Blade, one of the leading aerial mobility operators, has announced it will acquire Trinity Air Medical next week for a price of $23 million USD. The acquisition unlocks a niche vertical for revenue for Blade as they feel out various use cases for aerial mobility. Trinity, a nationwide, multi-modal organ logistics and transportation company, has extensive experience with its clients and has a unique opportunity to partner with Blade.
Trinity will fit into Blade Aerial Mobility as its own vertical called ‘Blade MediMobility’, with Seth Bacon and Scott Wunsch of Trinity becoming CEO and COO, respectively.
“Trinity’s long-term relationships with organ procurement organizations and transplant centers are a testament to their high-touchpoint approach to organ air transportation, providing seamless solutions for their clients, a perfect fit with Blade’s culture of 24/7 availability and mission redundancy,” said Rob Wiesenthal, Blade’s Chief Executive Officer. “Trinity’s end-to-end services integrate air missions with ground transport. Given the existence of landing pads at most hospitals today, we have the ability to immediately replace Trinity’s ambulances with helicopters on certain hospital-to-hospital missions, while preparing for a transition to both existing ‘last-mile’ cargo drones as well as Electric Vertical Aircraft, as soon as they become available.”
“Recent advances in organ preservation technology have resulted in consistently increasing demand for point-to-point organ air transport over longer distances,” said Seth Bacon, CEO of Trinity. “Blade’s scale in air transport missions coupled with their aerospace manufacturer relationships position us to continue expanding share in today’s growing market, while laying the groundwork to deploy forthcoming drone and Electric Vertical Aircraft technology, which will reduce transit times and improve patient outcomes.”
“We are already working hand-in-hand with Blade’s MediMobility team on organ air transport missions,” said Scott Wunsch, COO of Trinity. “We look forward to implementing best practices from both organizations, which I am confident will result in faster, more efficient and more cost-effective service for our collective client base.”

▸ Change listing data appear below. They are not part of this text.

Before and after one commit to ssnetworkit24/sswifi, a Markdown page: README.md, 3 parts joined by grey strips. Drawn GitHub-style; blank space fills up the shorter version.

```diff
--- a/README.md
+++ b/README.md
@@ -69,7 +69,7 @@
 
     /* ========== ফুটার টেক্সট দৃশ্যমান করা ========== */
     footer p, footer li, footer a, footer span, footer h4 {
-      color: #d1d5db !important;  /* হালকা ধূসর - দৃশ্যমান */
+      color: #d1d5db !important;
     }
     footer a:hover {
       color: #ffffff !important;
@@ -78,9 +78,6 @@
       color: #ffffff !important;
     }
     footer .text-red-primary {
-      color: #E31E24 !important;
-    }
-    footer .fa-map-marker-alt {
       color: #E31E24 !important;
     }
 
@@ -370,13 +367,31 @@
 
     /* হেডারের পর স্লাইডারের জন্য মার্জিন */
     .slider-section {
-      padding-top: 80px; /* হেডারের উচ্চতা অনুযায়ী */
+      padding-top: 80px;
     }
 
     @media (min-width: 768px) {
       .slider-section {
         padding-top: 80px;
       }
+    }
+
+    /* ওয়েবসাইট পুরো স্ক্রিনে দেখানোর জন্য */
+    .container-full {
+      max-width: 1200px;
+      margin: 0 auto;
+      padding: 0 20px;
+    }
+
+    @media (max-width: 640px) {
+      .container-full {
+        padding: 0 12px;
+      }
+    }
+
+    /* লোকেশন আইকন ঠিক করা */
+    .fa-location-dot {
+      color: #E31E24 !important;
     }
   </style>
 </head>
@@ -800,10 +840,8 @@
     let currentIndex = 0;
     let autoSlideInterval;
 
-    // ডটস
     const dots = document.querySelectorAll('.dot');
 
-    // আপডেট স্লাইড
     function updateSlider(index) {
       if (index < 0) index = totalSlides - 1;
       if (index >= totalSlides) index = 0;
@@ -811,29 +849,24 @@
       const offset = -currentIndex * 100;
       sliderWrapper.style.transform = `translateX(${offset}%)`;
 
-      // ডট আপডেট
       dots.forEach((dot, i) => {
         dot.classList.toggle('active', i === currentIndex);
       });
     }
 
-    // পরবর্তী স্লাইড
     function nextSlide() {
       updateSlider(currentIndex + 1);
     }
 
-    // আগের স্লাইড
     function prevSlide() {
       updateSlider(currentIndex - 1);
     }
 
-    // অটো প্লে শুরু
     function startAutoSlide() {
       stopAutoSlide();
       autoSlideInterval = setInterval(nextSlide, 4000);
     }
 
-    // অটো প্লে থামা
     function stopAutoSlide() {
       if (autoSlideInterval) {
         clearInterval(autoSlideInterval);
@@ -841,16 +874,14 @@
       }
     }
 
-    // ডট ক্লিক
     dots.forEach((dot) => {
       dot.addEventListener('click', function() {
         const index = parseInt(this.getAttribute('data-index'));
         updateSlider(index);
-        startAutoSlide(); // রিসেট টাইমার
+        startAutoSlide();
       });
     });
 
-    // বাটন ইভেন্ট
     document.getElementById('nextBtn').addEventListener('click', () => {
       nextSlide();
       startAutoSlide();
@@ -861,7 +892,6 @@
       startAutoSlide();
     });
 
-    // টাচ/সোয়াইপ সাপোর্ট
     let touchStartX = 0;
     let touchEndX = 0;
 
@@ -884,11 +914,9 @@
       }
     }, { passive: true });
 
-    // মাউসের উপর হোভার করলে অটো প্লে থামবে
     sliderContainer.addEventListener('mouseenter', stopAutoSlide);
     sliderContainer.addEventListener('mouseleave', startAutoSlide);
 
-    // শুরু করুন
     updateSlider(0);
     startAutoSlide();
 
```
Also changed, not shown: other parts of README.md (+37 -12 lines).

Why it matters: Aerial mobility technology offers opportunities for operators like Blade to build out a multitude of business segments. With the coming advent of autonomous UAS activity, Blade could even be able to deliver organs without the need for a pilot. Efficient organ air transportation, although complex, offers the medical industry an opportunity to deliver organs to patients in need quieter, cleaner, and more quickly than ever before.